EXERCISE AIM> From the entries that follow, gather each line holding the word "effects".
━━━━
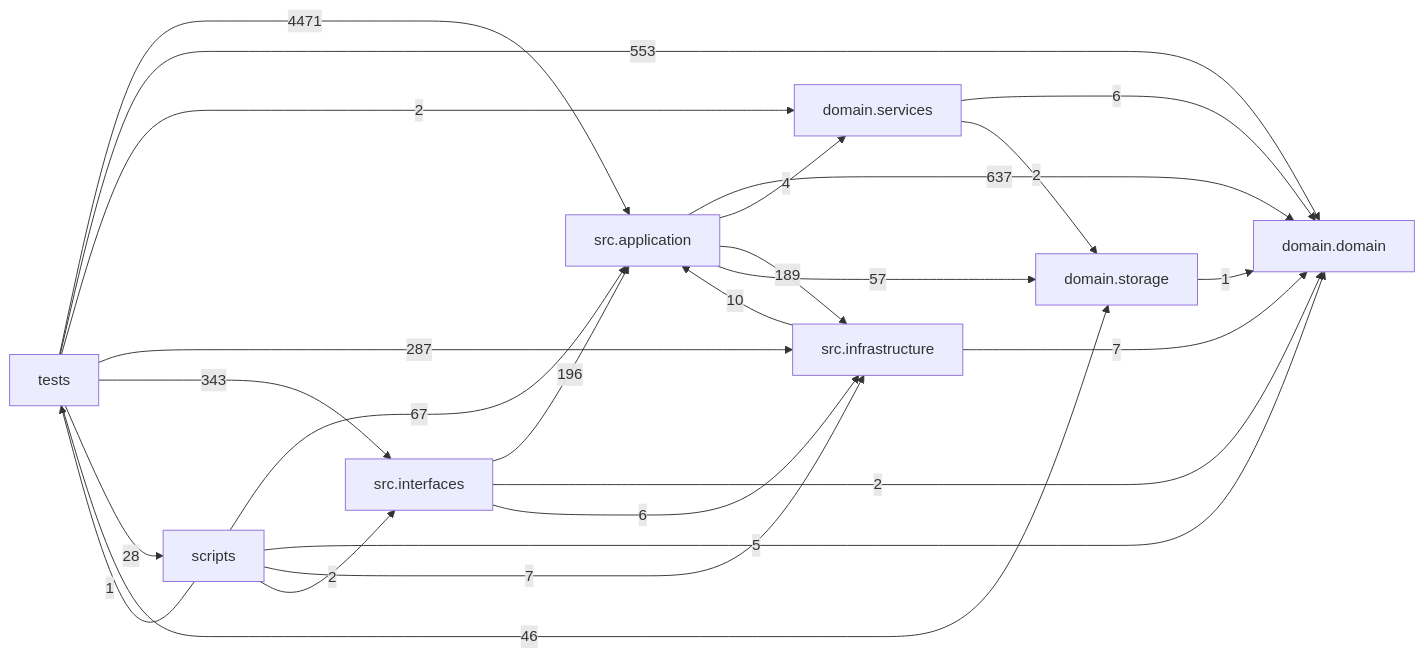
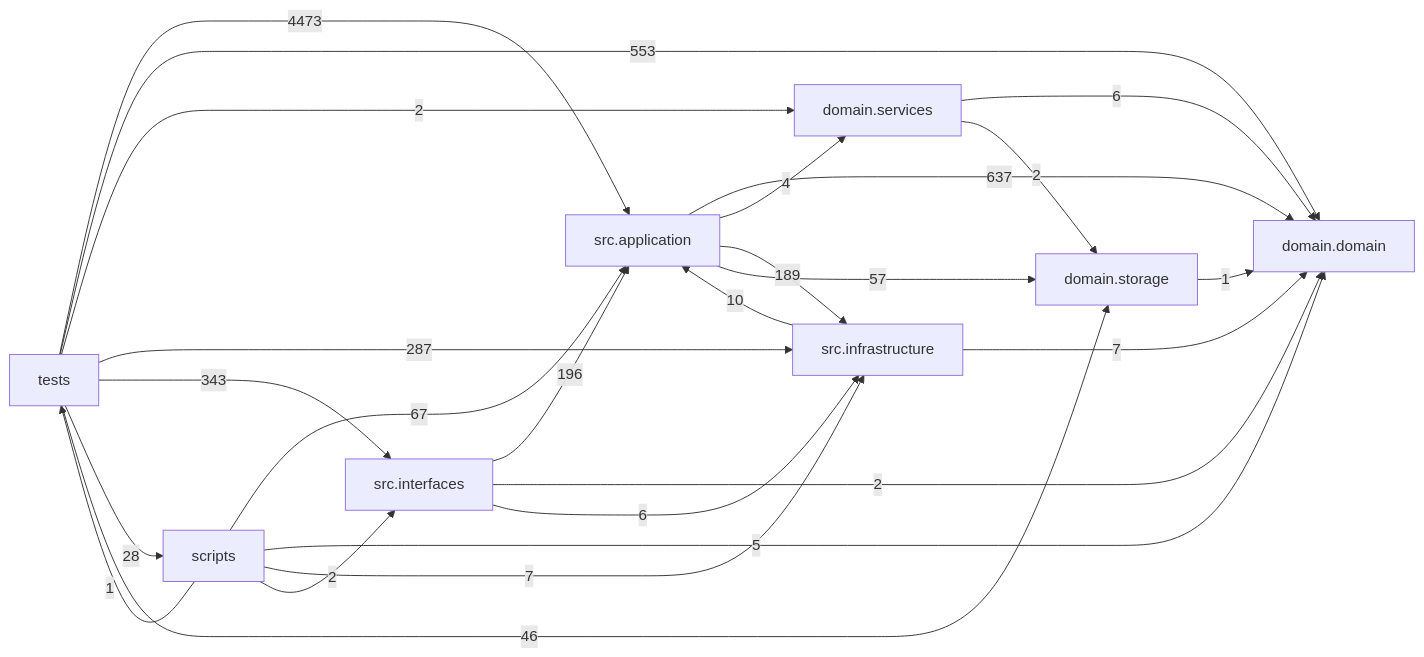
Before and after one commit to liuxie066/options-monitor: the diagram in docs/DEPENDENCY_GRAPH.md, drawn with Mermaid. The commit also changed other lines of this file and 4 other files, not shown here.

````diff
--- a/docs/DEPENDENCY_GRAPH.md
+++ b/docs/DEPENDENCY_GRAPH.md
@@ -24,35 +24,35 @@
 ```mermaid
 flowchart LR
   tests["tests"]
   scripts["scripts"]
   interfaces["src.interfaces"]
   application["src.application"]
   infrastructure["src.infrastructure"]
   domain_services["domain.services"]
   domain["domain.domain"]
   storage["domain.storage"]
   application -->|637| domain
   application -->|4| domain_services
   application -->|189| infrastructure
   application -->|57| storage
   domain_services -->|6| domain
   domain_services -->|2| storage
   infrastructure -->|10| application
   infrastructure -->|7| domain
   interfaces -->|196| application
   interfaces -->|2| domain
   interfaces -->|6| infrastructure
   scripts -->|67| application
   scripts -->|5| domain
   scripts -->|7| infrastructure
   scripts -->|2| interfaces
   scripts -->|1| tests
   storage -->|1| domain
-  tests -->|4471| application
+  tests -->|4473| application
   tests -->|553| domain
   tests -->|2| domain_services
   tests -->|287| infrastructure
   tests -->|343| interfaces
   tests -->|28| scripts
   tests -->|46| storage
 ```
````
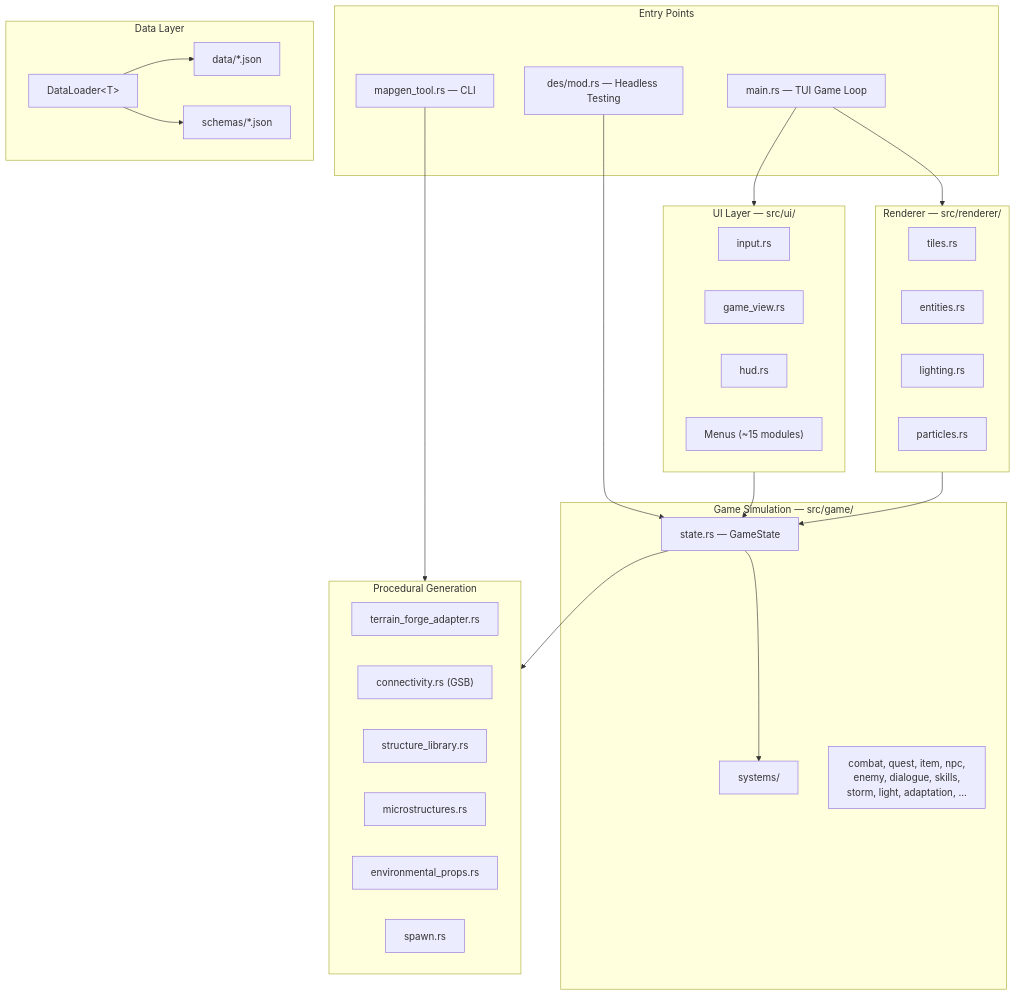
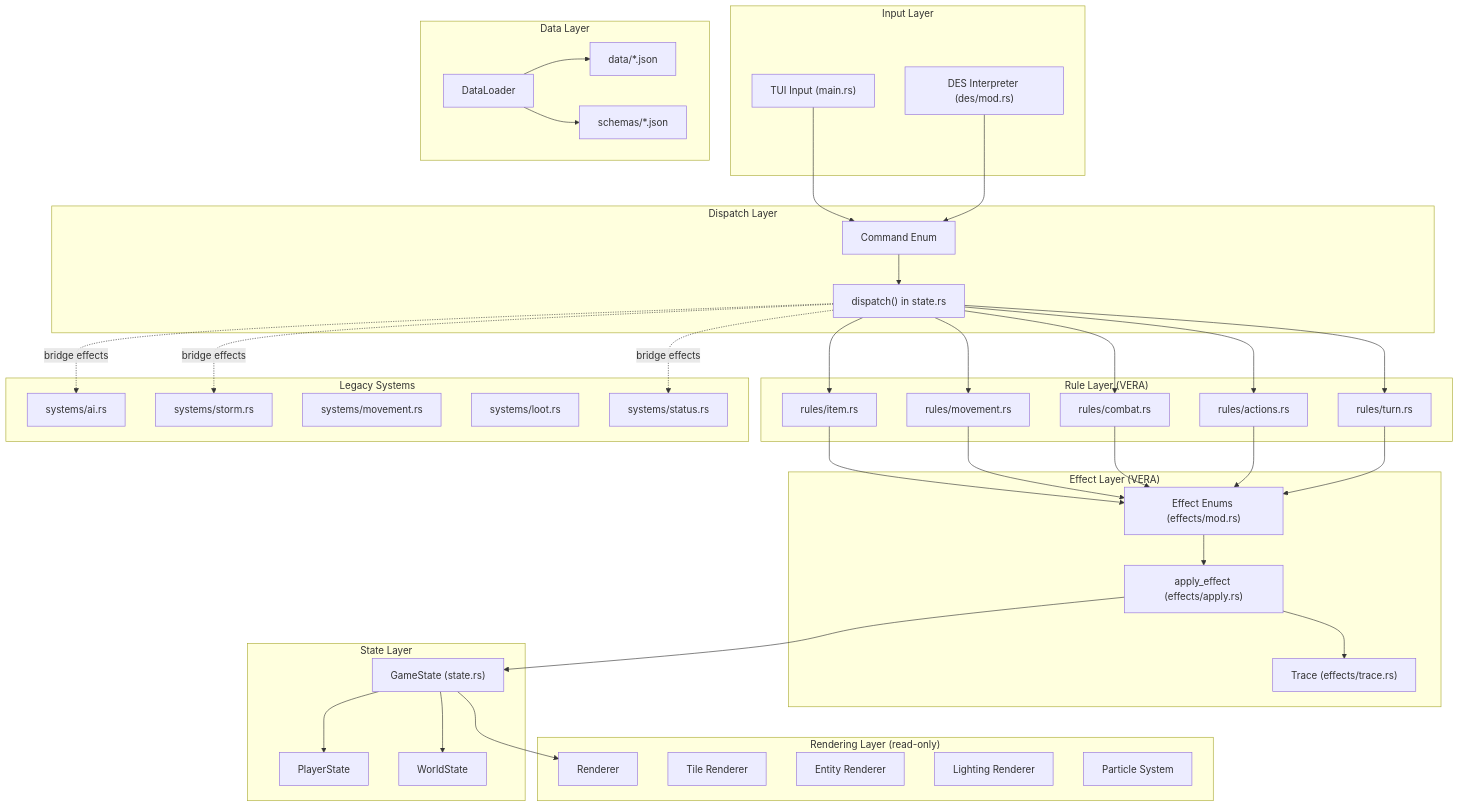
The first of 6 diagrams in .agents/summary/architecture.md (EliasVahlberg/saltglass-steppe), drawn with Mermaid before and after one commit. The commit also changed other lines of this file and 16 other files, not shown here.

First line of the commit message:
feat: DES effect assertions — effect_occurred, effect_not_occurred, effect_count

````diff
--- a/.agents/summary/architecture.md
+++ b/.agents/summary/architecture.md
@@ -5,52 +9,68 @@
 ```mermaid
 graph TB
-    subgraph Entry["Entry Points"]
-        Main["main.rs — TUI Game Loop"]
-        MapGen["mapgen_tool.rs — CLI"]
-        DES["des/mod.rs — Headless Testing"]
+    subgraph "Input Layer"
+        TUI["TUI Input (main.rs)"]
+        DES["DES Interpreter (des/mod.rs)"]
     end
 
-    subgraph UI["UI Layer — src/ui/"]
-        Input["input.rs"]
-        GameView["game_view.rs"]
-        HUD["hud.rs"]
-        Menus["Menus (~15 modules)"]
+    subgraph "Dispatch Layer"
+        CMD["Command Enum"]
+        DISP["dispatch() in state.rs"]
     end
 
-    subgraph Renderer["Renderer — src/renderer/"]
-        Tiles["tiles.rs"]
-        Entities["entities.rs"]
-        Lighting["lighting.rs"]
-        Particles["particles.rs"]
+    subgraph "Rule Layer (VERA)"
+        RI["rules/item.rs"]
+        RM["rules/movement.rs"]
+        RC["rules/combat.rs"]
+        RA["rules/actions.rs"]
+        RT["rules/turn.rs"]
     end
 
-    subgraph Core["Game Simulation — src/game/"]
-        State["state.rs — GameState"]
-        Systems["systems/"]
-        Content["combat, quest, item, npc,<br/>enemy, dialogue, skills,<br/>storm, light, adaptation, ..."]
+    subgraph "Effect Layer (VERA)"
+        EFF["Effect Enums (effects/mod.rs)"]
+        APP["apply_effect (effects/apply.rs)"]
+        TRC["Trace (effects/trace.rs)"]
     end
 
-    subgraph Gen["Procedural Generation"]
-        TFA["terrain_forge_adapter.rs"]
-        Conn["connectivity.rs (GSB)"]
-        Struct["structure_library.rs"]
-        Micro["microstructures.rs"]
-        EnvProps["environmental_props.rs"]
-        Spawn["spawn.rs"]
+    subgraph "Legacy Systems"
+        AI["systems/ai.rs"]
+        STM["systems/storm.rs"]
+        MOV["systems/movement.rs"]
+        LOT["systems/loot.rs"]
+        STS["systems/status.rs"]
     end
 
-    subgraph Data["Data Layer"]
-        JSON["data/*.json"]
-        Schemas["schemas/*.json"]
-        DataLoader["DataLoader&lt;T&gt;"]
+    subgraph "State Layer"
+        GS["GameState (state.rs)"]
+        PS["PlayerState"]
+        WS["WorldState"]
     end
 
-    Main --> UI --> State
-    Main --> Renderer --> State
-    DES --> State
-    MapGen --> Gen
-    State --> Systems
-    State --> Gen
-    DataLoader --> JSON
-    DataLoader --> Schemas
+    subgraph "Rendering Layer (read-only)"
+        REN["Renderer"]
+        TILE["Tile Renderer"]
+        ENT["Entity Renderer"]
+        LIT["Lighting Renderer"]
+        PART["Particle System"]
+    end
+
+    subgraph "Data Layer"
+        JSON["data/*.json"]
+        SCH["schemas/*.json"]
+        DL["DataLoader"]
+    end
+
+    TUI --> CMD
+    DES --> CMD
+    CMD --> DISP
+    DISP --> RI & RM & RC & RA & RT
+    RI & RM & RC & RA & RT --> EFF
+    EFF --> APP
+    APP --> GS
+    APP --> TRC
+    DISP -.->|bridge effects| AI & STM & STS
+    GS --> PS & WS
+    GS --> REN
+    DL --> JSON
+    DL --> SCH
 ```
````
━━━━
ANSWER FOR THE TASK>
+        EFF["Effect Enums (effects/mod.rs)"]
+        APP["apply_effect (effects/apply.rs)"]
+        TRC["Trace (effects/trace.rs)"]
+    DISP -.->|bridge effects| AI & STM & STS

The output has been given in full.